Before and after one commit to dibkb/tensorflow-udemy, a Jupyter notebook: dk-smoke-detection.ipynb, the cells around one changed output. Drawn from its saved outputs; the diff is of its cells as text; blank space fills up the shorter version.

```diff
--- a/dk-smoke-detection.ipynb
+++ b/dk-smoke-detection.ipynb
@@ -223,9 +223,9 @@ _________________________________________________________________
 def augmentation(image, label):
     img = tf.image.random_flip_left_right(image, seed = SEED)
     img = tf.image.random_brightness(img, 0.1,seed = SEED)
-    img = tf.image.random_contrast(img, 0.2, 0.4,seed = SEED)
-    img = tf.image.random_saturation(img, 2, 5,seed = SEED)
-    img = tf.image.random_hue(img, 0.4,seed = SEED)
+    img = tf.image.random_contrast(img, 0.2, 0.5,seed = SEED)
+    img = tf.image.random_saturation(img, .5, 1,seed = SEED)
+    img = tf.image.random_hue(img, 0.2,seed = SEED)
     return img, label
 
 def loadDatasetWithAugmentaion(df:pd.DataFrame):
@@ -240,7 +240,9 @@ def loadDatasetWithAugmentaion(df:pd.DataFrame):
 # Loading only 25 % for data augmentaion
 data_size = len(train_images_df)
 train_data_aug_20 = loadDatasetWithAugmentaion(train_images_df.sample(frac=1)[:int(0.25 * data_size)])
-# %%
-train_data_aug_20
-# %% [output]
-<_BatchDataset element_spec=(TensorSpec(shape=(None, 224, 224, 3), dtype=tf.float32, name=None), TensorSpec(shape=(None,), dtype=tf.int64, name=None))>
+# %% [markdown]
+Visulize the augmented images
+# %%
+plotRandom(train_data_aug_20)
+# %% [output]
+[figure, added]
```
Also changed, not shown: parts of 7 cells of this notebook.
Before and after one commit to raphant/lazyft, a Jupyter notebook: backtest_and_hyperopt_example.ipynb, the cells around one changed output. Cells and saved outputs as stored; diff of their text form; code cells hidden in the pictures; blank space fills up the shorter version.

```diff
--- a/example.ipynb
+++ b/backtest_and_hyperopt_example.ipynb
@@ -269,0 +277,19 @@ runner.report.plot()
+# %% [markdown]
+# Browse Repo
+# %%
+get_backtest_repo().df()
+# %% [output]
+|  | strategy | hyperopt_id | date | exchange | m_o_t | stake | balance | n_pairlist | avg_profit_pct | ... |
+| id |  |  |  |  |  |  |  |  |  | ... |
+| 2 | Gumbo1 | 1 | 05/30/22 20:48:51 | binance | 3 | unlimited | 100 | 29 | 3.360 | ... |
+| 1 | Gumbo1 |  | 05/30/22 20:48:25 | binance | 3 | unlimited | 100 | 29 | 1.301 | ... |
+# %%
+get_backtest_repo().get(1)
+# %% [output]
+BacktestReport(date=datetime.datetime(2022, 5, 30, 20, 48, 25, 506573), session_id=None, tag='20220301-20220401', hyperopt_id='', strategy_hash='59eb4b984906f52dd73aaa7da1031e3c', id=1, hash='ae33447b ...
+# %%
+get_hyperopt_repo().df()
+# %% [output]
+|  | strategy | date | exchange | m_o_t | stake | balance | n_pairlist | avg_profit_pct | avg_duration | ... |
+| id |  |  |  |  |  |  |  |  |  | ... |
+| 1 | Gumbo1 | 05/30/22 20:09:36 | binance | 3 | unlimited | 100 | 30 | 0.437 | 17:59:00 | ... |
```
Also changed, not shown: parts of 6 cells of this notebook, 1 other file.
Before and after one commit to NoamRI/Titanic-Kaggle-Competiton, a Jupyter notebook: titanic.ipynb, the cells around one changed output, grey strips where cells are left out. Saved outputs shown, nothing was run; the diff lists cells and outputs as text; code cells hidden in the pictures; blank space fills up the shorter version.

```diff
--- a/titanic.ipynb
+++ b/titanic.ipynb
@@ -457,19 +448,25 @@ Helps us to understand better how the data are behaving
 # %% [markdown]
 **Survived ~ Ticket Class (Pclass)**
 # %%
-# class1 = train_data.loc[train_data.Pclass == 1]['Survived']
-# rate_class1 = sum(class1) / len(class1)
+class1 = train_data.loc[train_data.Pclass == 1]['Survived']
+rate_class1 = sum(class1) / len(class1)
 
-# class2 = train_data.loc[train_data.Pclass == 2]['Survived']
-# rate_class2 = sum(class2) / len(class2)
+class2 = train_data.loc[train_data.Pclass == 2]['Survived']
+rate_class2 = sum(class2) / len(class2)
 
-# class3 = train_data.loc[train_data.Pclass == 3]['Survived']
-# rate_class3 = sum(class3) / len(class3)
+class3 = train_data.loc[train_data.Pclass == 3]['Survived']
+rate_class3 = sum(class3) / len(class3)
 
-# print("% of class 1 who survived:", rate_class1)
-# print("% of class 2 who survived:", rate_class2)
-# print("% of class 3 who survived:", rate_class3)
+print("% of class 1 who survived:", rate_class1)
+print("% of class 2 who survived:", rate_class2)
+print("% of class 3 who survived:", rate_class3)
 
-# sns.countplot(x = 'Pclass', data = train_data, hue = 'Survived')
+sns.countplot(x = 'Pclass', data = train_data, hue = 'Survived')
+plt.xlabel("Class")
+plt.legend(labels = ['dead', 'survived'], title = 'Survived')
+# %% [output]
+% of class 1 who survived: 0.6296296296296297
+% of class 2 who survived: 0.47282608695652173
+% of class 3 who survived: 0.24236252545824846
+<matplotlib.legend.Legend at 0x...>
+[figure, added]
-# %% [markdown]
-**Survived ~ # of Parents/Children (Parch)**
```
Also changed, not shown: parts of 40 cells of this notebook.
....................
### Your instructions
Reproduce the records above exactly. Leave nothing out.

### Answer space
Before and after one commit to dibkb/tensorflow-udemy, a Jupyter notebook: dk-smoke-detection.ipynb, the cells around one changed output. Drawn from its saved outputs; the diff is of its cells as text; blank space fills up the shorter version.

```diff
--- a/dk-smoke-detection.ipynb
+++ b/dk-smoke-detection.ipynb
@@ -223,9 +223,9 @@ _________________________________________________________________
 def augmentation(image, label):
     img = tf.image.random_flip_left_right(image, seed = SEED)
     img = tf.image.random_brightness(img, 0.1,seed = SEED)
-    img = tf.image.random_contrast(img, 0.2, 0.4,seed = SEED)
-    img = tf.image.random_saturation(img, 2, 5,seed = SEED)
-    img = tf.image.random_hue(img, 0.4,seed = SEED)
+    img = tf.image.random_contrast(img, 0.2, 0.5,seed = SEED)
+    img = tf.image.random_saturation(img, .5, 1,seed = SEED)
+    img = tf.image.random_hue(img, 0.2,seed = SEED)
     return img, label
 
 def loadDatasetWithAugmentaion(df:pd.DataFrame):
@@ -240,7 +240,9 @@ def loadDatasetWithAugmentaion(df:pd.DataFrame):
 # Loading only 25 % for data augmentaion
 data_size = len(train_images_df)
 train_data_aug_20 = loadDatasetWithAugmentaion(train_images_df.sample(frac=1)[:int(0.25 * data_size)])
-# %%
-train_data_aug_20
-# %% [output]
-<_BatchDataset element_spec=(TensorSpec(shape=(None, 224, 224, 3), dtype=tf.float32, name=None), TensorSpec(shape=(None,), dtype=tf.int64, name=None))>
+# %% [markdown]
+Visulize the augmented images
+# %%
+plotRandom(train_data_aug_20)
+# %% [output]
+[figure, added]
```
Also changed, not shown: parts of 7 cells of this notebook.
Before and after one commit to raphant/lazyft, a Jupyter notebook: backtest_and_hyperopt_example.ipynb, the cells around one changed output. Cells and saved outputs as stored; diff of their text form; code cells hidden in the pictures; blank space fills up the shorter version.

```diff
--- a/example.ipynb
+++ b/backtest_and_hyperopt_example.ipynb
@@ -269,0 +277,19 @@ runner.report.plot()
+# %% [markdown]
+# Browse Repo
+# %%
+get_backtest_repo().df()
+# %% [output]
+|  | strategy | hyperopt_id | date | exchange | m_o_t | stake | balance | n_pairlist | avg_profit_pct | ... |
+| id |  |  |  |  |  |  |  |  |  | ... |
+| 2 | Gumbo1 | 1 | 05/30/22 20:48:51 | binance | 3 | unlimited | 100 | 29 | 3.360 | ... |
+| 1 | Gumbo1 |  | 05/30/22 20:48:25 | binance | 3 | unlimited | 100 | 29 | 1.301 | ... |
+# %%
+get_backtest_repo().get(1)
+# %% [output]
+BacktestReport(date=datetime.datetime(2022, 5, 30, 20, 48, 25, 506573), session_id=None, tag='20220301-20220401', hyperopt_id='', strategy_hash='59eb4b984906f52dd73aaa7da1031e3c', id=1, hash='ae33447b ...
+# %%
+get_hyperopt_repo().df()
+# %% [output]
+|  | strategy | date | exchange | m_o_t | stake | balance | n_pairlist | avg_profit_pct | avg_duration | ... |
+| id |  |  |  |  |  |  |  |  |  | ... |
+| 1 | Gumbo1 | 05/30/22 20:09:36 | binance | 3 | unlimited | 100 | 30 | 0.437 | 17:59:00 | ... |
```
Also changed, not shown: parts of 6 cells of this notebook, 1 other file.
Before and after one commit to NoamRI/Titanic-Kaggle-Competiton, a Jupyter notebook: titanic.ipynb, the cells around one changed output, grey strips where cells are left out. Saved outputs shown, nothing was run; the diff lists cells and outputs as text; code cells hidden in the pictures; blank space fills up the shorter version.

```diff
--- a/titanic.ipynb
+++ b/titanic.ipynb
@@ -457,19 +448,25 @@ Helps us to understand better how the data are behaving
 # %% [markdown]
 **Survived ~ Ticket Class (Pclass)**
 # %%
-# class1 = train_data.loc[train_data.Pclass == 1]['Survived']
-# rate_class1 = sum(class1) / len(class1)
+class1 = train_data.loc[train_data.Pclass == 1]['Survived']
+rate_class1 = sum(class1) / len(class1)
 
-# class2 = train_data.loc[train_data.Pclass == 2]['Survived']
-# rate_class2 = sum(class2) / len(class2)
+class2 = train_data.loc[train_data.Pclass == 2]['Survived']
+rate_class2 = sum(class2) / len(class2)
 
-# class3 = train_data.loc[train_data.Pclass == 3]['Survived']
-# rate_class3 = sum(class3) / len(class3)
+class3 = train_data.loc[train_data.Pclass == 3]['Survived']
+rate_class3 = sum(class3) / len(class3)
 
-# print("% of class 1 who survived:", rate_class1)
-# print("% of class 2 who survived:", rate_class2)
-# print("% of class 3 who survived:", rate_class3)
+print("% of class 1 who survived:", rate_class1)
+print("% of class 2 who survived:", rate_class2)
+print("% of class 3 who survived:", rate_class3)
 
-# sns.countplot(x = 'Pclass', data = train_data, hue = 'Survived')
+sns.countplot(x = 'Pclass', data = train_data, hue = 'Survived')
+plt.xlabel("Class")
+plt.legend(labels = ['dead', 'survived'], title = 'Survived')
+# %% [output]
+% of class 1 who survived: 0.6296296296296297
+% of class 2 who survived: 0.47282608695652173
+% of class 3 who survived: 0.24236252545824846
+<matplotlib.legend.Legend at 0x...>
+[figure, added]
-# %% [markdown]
-**Survived ~ # of Parents/Children (Parch)**
```
Also changed, not shown: parts of 40 cells of this notebook.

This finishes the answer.